*WHAT TO DO:*
With the records below as input, work out how many lines include the word "RequestNewCurrentAccount". Give only the number.

───── THE DATA

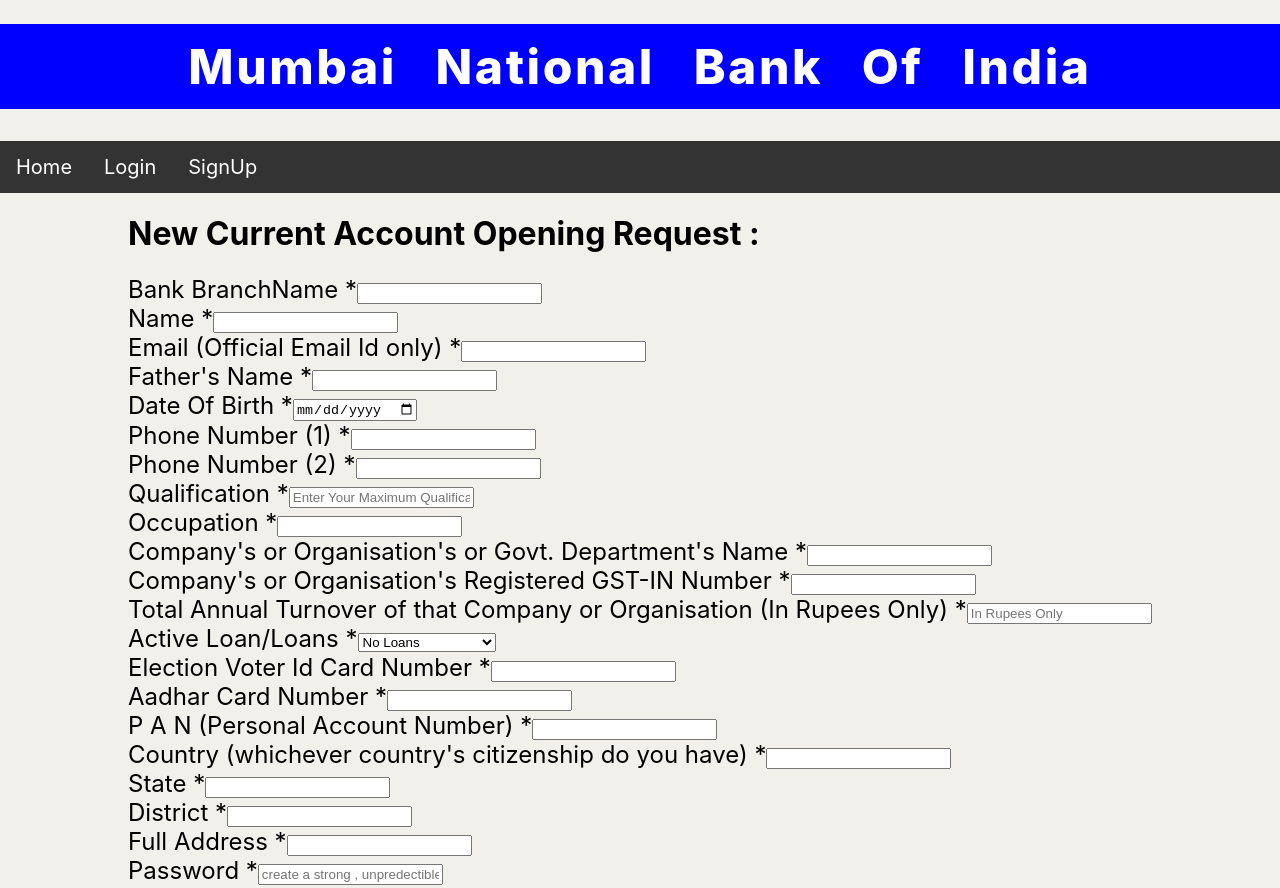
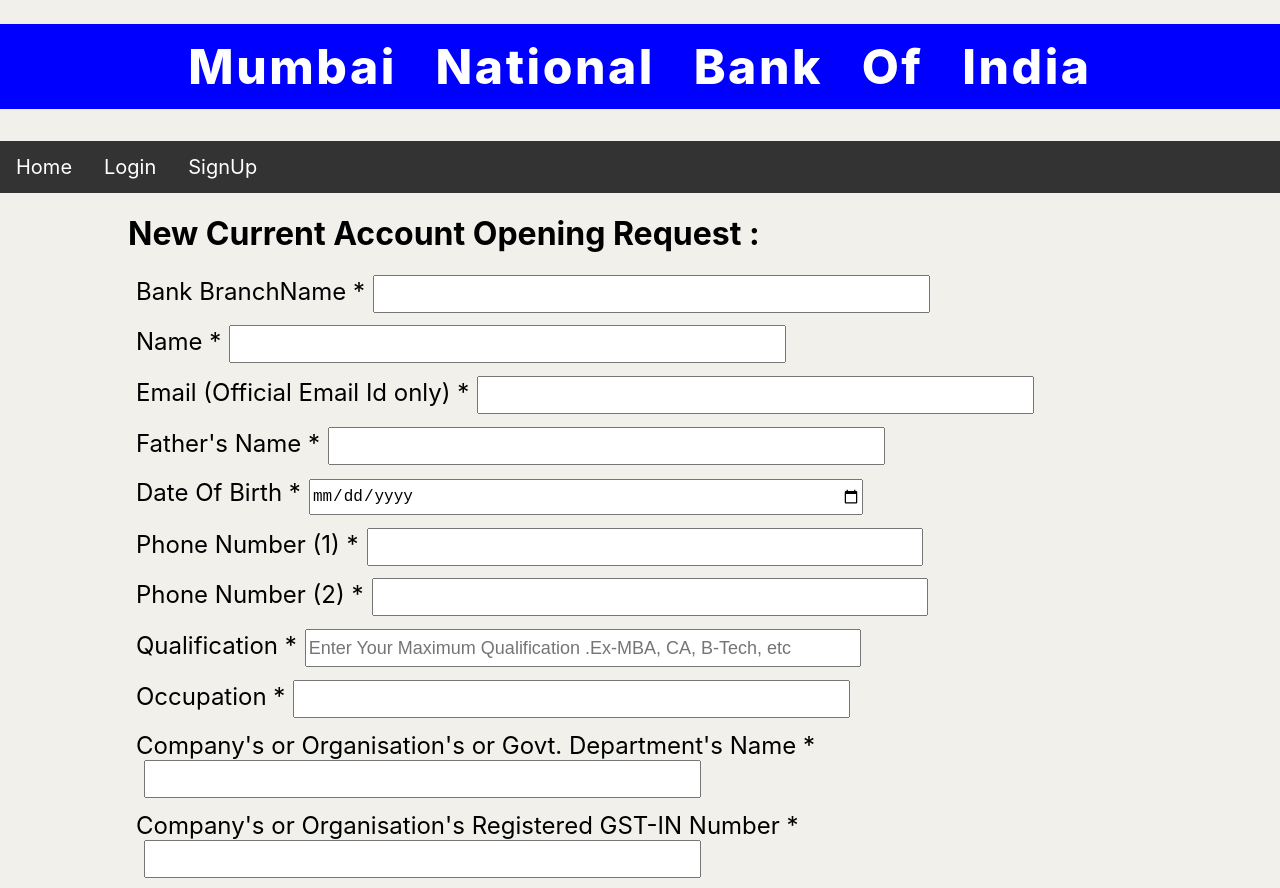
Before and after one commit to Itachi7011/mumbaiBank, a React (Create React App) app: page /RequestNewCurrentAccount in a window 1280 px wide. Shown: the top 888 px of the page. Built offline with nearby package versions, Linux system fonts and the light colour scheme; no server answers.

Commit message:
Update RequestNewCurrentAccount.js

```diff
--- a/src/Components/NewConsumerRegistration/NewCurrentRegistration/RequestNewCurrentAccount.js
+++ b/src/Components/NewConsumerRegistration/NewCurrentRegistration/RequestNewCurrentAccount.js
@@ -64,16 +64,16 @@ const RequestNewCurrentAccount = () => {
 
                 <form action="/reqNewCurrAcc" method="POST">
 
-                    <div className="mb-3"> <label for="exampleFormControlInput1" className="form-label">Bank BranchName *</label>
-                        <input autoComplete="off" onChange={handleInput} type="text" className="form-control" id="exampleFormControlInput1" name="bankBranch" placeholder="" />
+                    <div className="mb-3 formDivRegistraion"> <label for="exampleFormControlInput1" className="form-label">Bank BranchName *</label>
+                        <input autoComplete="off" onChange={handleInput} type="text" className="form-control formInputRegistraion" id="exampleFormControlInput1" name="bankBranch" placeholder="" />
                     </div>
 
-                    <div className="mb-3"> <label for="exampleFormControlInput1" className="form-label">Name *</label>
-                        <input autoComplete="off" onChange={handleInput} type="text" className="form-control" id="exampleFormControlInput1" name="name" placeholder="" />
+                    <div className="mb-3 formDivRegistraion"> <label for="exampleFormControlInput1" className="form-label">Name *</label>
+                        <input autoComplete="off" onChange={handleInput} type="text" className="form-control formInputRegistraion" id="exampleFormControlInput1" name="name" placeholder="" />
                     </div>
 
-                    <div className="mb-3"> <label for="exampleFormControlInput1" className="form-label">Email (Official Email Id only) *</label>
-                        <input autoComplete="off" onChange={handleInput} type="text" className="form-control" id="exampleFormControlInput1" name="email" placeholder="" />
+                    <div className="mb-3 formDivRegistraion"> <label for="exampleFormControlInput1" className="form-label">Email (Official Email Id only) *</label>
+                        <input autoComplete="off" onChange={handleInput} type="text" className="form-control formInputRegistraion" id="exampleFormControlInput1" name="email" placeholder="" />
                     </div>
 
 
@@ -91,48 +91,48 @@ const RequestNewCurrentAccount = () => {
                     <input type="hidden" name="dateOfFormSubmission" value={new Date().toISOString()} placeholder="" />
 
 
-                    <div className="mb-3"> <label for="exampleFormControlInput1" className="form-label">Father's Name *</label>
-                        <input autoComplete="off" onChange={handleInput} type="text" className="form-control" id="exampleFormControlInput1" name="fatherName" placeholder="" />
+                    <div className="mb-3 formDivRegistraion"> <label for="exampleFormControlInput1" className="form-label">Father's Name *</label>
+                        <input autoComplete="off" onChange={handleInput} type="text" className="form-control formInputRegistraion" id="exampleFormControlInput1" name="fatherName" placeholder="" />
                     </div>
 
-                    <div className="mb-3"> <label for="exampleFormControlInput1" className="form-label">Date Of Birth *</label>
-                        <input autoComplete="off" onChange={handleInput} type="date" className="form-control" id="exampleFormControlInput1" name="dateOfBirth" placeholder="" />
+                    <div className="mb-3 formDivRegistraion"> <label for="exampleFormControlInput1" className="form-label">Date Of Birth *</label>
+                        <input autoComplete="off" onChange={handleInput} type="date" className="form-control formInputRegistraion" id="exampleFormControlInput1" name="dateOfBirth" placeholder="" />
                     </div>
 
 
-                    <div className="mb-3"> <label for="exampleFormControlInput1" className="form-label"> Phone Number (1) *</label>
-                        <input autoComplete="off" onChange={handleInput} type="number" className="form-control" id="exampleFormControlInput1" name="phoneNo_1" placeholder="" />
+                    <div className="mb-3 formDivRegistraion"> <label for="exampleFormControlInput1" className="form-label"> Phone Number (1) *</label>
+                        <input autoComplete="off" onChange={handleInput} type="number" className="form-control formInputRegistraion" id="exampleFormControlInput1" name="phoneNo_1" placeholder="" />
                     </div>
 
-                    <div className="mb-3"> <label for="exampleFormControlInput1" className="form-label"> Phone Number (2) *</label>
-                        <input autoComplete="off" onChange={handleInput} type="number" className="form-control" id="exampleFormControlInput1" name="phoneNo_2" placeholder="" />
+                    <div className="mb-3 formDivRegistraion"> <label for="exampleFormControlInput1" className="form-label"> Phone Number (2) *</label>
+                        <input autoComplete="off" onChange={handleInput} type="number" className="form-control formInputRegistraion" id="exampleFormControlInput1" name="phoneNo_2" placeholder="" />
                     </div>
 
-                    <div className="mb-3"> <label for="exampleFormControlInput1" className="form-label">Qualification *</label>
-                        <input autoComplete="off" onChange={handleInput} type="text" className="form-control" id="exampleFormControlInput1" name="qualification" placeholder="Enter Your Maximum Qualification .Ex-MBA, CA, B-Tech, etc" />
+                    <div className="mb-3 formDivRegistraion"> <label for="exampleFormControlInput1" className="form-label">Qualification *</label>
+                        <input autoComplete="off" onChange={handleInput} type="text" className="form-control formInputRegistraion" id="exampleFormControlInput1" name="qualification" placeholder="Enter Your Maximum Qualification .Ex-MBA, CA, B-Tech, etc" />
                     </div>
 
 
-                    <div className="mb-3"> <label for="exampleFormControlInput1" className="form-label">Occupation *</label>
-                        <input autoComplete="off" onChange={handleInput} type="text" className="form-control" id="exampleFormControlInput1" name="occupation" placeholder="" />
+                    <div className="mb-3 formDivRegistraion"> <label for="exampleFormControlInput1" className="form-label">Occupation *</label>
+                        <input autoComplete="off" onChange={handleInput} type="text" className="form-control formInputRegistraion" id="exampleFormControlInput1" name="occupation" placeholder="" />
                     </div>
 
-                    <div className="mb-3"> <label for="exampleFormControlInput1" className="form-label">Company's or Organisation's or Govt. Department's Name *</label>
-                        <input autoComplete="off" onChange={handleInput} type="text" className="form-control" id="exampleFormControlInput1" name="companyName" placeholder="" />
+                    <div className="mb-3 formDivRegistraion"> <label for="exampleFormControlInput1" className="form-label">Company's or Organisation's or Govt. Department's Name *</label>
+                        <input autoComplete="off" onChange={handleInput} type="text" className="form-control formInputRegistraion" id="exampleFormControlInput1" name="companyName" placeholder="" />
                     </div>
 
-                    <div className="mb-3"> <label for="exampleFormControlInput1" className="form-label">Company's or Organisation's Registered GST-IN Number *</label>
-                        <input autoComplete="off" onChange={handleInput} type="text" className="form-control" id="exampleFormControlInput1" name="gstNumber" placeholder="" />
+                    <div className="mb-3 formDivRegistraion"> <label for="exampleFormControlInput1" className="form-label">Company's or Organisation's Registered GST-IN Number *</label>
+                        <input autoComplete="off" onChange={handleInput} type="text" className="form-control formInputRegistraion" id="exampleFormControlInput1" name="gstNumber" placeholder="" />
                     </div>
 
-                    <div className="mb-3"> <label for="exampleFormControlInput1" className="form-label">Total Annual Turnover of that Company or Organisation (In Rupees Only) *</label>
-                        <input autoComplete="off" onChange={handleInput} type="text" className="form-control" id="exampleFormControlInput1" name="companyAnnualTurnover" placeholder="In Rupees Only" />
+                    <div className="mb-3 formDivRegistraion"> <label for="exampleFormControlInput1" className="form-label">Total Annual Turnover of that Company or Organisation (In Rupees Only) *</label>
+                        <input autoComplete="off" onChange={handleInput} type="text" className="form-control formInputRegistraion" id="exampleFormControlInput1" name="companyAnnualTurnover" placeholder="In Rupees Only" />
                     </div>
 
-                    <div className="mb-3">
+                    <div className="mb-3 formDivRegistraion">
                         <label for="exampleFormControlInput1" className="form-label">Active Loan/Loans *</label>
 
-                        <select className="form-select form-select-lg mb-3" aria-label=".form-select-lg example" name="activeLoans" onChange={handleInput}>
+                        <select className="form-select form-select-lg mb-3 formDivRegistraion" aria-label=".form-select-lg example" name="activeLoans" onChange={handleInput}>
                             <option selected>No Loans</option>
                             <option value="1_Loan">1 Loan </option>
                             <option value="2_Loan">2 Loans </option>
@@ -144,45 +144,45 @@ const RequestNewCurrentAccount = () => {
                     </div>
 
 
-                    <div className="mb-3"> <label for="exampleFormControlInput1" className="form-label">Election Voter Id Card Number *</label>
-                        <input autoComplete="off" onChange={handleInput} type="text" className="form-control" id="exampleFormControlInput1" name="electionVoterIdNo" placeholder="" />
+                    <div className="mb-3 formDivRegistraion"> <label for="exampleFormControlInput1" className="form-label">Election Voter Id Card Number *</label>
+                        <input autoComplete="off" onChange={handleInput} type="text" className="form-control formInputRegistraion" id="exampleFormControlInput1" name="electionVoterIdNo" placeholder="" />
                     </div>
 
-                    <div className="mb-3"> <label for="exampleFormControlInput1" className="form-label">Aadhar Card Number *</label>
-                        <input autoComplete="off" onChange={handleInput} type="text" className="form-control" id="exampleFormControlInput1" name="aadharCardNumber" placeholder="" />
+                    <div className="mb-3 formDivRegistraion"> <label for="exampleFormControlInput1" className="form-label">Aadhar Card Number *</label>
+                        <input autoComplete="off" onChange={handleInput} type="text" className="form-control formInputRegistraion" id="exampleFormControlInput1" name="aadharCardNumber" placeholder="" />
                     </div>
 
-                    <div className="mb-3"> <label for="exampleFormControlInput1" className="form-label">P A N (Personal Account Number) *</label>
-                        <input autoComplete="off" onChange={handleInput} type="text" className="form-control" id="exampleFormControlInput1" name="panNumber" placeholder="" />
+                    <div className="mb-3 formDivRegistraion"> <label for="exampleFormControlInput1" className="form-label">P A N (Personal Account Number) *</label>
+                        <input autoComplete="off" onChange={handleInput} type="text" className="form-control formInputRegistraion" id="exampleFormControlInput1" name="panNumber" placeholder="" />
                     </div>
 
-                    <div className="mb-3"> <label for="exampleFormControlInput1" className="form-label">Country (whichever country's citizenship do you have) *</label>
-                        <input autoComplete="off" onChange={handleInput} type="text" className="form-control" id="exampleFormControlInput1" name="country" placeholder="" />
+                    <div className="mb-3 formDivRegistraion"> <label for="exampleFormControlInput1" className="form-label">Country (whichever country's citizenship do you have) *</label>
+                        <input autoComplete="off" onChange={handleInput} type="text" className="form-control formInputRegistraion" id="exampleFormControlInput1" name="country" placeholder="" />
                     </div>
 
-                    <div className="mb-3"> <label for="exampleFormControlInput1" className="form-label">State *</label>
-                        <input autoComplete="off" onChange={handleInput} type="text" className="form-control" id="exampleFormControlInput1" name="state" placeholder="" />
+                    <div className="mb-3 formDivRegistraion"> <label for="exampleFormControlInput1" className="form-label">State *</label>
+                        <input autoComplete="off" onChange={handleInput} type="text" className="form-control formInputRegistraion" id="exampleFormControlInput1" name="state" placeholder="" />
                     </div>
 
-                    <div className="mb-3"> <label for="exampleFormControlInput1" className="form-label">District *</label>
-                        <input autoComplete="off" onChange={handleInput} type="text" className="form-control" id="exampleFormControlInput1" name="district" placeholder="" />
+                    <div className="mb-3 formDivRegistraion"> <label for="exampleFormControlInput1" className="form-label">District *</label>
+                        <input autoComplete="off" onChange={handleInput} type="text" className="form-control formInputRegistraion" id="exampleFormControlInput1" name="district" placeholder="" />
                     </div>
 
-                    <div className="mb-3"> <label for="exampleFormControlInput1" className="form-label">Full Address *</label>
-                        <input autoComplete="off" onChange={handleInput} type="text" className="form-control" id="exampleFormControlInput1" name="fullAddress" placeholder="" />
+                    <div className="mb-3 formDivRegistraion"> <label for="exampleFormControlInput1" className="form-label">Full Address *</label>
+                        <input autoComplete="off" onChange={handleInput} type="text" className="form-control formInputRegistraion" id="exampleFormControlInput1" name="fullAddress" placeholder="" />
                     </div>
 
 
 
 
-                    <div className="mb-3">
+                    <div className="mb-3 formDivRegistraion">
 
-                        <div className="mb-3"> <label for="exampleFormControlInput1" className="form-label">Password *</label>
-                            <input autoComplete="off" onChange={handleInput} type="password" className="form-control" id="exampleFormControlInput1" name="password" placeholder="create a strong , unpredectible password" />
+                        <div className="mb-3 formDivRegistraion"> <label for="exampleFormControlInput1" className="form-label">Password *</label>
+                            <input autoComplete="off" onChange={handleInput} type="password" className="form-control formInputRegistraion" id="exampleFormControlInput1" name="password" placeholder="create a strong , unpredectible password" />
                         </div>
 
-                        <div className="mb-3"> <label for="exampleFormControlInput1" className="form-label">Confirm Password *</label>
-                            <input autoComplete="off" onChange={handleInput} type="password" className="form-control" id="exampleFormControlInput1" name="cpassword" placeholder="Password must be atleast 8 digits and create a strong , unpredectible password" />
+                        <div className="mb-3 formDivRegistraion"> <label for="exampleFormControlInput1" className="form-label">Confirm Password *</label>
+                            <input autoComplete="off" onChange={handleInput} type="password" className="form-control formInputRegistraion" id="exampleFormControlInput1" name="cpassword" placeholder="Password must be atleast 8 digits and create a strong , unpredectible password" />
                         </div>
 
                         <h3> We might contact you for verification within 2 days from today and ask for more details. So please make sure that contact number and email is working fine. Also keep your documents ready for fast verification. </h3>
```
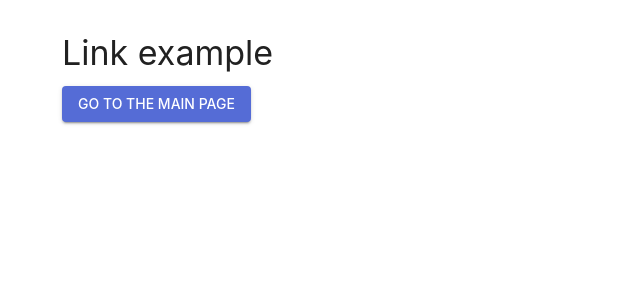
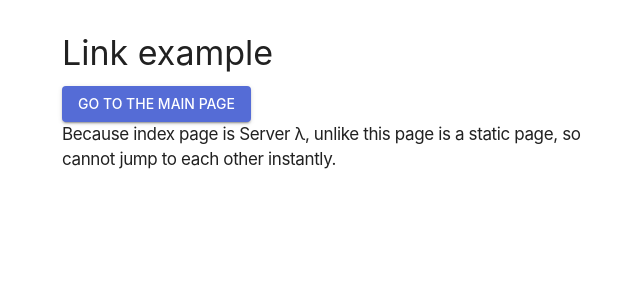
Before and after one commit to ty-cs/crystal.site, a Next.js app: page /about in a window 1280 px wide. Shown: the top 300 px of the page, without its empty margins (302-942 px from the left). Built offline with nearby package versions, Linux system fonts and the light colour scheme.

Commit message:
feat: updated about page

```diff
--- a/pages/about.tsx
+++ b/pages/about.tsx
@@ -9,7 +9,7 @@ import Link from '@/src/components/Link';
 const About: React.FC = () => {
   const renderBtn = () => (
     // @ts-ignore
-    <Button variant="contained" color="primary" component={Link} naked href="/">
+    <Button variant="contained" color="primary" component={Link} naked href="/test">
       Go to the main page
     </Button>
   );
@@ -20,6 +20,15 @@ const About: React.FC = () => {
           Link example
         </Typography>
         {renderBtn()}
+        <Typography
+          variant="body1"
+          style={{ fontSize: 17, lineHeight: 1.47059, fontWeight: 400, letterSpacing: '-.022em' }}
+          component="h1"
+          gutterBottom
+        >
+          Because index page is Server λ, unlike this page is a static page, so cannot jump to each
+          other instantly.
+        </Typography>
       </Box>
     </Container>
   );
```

──────────

*RESULT OF THIS TASK:*
7